* **WORK INSTRUCTION**
Find the count of lines in the material below that include the word "textSize". State nothing but that number.

* **SOURCE MATERIAL**
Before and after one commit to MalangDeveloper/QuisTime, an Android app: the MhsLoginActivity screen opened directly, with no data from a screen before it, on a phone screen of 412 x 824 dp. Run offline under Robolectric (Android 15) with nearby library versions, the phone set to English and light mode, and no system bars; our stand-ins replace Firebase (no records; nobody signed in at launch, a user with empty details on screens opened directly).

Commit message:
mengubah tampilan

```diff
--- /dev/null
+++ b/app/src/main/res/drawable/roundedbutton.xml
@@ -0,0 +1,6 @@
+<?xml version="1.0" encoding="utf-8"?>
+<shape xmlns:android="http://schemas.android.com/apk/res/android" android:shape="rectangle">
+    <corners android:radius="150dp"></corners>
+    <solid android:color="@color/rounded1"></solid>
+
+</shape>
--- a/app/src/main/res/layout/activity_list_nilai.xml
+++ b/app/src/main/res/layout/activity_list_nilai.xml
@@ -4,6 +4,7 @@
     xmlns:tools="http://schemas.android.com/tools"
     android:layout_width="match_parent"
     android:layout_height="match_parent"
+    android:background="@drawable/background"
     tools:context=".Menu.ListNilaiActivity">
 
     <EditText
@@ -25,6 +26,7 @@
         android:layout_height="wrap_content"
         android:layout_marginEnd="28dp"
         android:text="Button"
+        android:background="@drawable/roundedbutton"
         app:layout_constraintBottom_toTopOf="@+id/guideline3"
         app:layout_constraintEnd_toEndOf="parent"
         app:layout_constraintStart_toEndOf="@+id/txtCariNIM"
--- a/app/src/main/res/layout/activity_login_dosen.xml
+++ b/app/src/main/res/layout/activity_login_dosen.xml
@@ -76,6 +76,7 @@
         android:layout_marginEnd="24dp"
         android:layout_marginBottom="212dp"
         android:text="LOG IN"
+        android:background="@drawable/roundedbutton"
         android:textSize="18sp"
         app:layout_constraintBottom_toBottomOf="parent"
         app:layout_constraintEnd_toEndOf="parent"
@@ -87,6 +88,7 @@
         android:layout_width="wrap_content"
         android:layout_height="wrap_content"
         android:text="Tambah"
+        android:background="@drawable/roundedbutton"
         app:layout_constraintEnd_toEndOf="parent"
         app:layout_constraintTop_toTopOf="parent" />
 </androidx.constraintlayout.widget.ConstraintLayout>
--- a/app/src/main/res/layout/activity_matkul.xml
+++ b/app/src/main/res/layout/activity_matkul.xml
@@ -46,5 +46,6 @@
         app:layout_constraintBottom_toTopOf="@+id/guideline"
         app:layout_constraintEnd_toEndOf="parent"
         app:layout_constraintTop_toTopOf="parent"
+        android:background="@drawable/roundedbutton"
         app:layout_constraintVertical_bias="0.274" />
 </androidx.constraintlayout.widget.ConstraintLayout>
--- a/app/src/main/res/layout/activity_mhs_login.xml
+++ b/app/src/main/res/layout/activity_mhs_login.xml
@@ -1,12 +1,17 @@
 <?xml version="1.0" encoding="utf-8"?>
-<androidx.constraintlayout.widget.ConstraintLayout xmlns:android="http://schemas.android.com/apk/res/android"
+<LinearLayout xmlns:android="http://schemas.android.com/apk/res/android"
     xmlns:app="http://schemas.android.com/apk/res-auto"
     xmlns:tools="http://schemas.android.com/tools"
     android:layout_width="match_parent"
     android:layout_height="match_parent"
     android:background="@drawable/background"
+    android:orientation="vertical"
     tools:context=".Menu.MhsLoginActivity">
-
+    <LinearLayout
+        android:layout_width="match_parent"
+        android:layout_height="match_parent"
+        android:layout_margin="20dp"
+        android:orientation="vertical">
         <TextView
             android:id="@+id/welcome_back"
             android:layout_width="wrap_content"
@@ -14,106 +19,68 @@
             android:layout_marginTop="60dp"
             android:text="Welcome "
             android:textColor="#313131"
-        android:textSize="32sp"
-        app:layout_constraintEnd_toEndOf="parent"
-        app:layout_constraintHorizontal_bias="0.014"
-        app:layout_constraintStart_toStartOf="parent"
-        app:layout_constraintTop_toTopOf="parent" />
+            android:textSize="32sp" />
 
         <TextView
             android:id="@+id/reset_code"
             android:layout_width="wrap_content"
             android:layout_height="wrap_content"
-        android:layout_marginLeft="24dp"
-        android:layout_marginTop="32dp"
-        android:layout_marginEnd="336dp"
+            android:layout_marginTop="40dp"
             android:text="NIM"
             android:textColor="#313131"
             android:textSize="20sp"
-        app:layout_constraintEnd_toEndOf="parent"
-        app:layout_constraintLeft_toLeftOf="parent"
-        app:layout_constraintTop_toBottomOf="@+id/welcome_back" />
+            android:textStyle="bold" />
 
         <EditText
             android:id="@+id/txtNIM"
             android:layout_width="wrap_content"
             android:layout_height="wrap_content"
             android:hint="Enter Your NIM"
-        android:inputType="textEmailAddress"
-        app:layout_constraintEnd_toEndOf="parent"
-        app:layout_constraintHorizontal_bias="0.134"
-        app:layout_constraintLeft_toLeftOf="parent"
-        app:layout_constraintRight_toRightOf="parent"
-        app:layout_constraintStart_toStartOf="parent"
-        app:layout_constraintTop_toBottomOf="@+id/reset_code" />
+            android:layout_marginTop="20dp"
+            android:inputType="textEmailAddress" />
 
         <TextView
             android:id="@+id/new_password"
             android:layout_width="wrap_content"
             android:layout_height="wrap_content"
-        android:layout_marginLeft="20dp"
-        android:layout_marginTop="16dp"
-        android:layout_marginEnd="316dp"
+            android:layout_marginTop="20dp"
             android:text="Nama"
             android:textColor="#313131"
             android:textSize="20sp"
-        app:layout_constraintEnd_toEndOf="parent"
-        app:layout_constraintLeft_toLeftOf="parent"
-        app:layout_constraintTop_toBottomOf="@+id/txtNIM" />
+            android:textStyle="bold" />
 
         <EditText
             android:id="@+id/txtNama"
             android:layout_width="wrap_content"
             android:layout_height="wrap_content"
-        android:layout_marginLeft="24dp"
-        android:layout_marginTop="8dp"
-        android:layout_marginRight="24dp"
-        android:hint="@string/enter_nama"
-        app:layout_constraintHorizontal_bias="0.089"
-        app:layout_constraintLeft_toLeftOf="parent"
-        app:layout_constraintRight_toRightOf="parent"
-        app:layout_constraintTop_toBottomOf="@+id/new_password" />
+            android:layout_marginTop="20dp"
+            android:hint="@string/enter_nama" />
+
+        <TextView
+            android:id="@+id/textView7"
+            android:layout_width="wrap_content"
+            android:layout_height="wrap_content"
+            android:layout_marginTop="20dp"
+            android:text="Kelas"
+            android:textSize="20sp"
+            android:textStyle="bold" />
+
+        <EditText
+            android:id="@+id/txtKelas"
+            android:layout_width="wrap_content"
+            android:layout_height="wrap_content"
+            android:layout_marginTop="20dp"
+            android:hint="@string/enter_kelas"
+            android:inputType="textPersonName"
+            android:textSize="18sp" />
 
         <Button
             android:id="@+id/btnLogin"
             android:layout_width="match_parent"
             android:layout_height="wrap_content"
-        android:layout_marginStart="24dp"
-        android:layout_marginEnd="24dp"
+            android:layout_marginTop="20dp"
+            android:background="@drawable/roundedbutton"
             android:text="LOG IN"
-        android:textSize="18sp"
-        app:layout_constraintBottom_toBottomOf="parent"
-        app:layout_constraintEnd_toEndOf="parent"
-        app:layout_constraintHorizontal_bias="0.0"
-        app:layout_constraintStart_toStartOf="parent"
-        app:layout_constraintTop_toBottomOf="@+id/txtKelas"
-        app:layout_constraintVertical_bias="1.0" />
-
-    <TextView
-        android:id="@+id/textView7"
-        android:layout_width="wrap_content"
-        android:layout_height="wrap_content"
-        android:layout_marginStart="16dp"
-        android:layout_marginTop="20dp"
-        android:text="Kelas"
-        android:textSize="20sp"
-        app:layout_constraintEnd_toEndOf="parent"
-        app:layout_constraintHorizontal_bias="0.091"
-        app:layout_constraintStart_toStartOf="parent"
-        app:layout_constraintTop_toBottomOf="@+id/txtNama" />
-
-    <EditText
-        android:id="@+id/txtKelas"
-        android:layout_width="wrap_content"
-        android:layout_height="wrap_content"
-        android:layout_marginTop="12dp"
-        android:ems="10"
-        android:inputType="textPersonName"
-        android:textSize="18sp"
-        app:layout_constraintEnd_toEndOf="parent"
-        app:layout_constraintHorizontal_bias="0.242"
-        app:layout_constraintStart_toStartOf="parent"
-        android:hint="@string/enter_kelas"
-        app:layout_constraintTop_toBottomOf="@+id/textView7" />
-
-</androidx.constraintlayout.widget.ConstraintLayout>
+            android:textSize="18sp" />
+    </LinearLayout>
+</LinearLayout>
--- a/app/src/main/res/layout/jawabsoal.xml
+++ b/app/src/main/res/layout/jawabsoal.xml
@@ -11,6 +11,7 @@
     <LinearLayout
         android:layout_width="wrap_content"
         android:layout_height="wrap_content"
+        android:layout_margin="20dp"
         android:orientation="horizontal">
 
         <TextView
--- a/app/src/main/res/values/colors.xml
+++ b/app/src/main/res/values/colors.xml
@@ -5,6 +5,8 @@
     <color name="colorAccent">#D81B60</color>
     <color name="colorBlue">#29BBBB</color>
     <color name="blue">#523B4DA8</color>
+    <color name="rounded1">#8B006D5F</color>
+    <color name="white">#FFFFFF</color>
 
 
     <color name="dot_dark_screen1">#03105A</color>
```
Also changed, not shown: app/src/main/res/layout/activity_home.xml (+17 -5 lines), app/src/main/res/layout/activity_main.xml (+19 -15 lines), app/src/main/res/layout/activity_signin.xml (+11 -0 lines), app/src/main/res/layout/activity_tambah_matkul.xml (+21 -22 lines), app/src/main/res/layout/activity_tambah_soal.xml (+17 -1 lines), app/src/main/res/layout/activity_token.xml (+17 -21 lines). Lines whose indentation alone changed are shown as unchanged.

* **TASK ANSWER**
11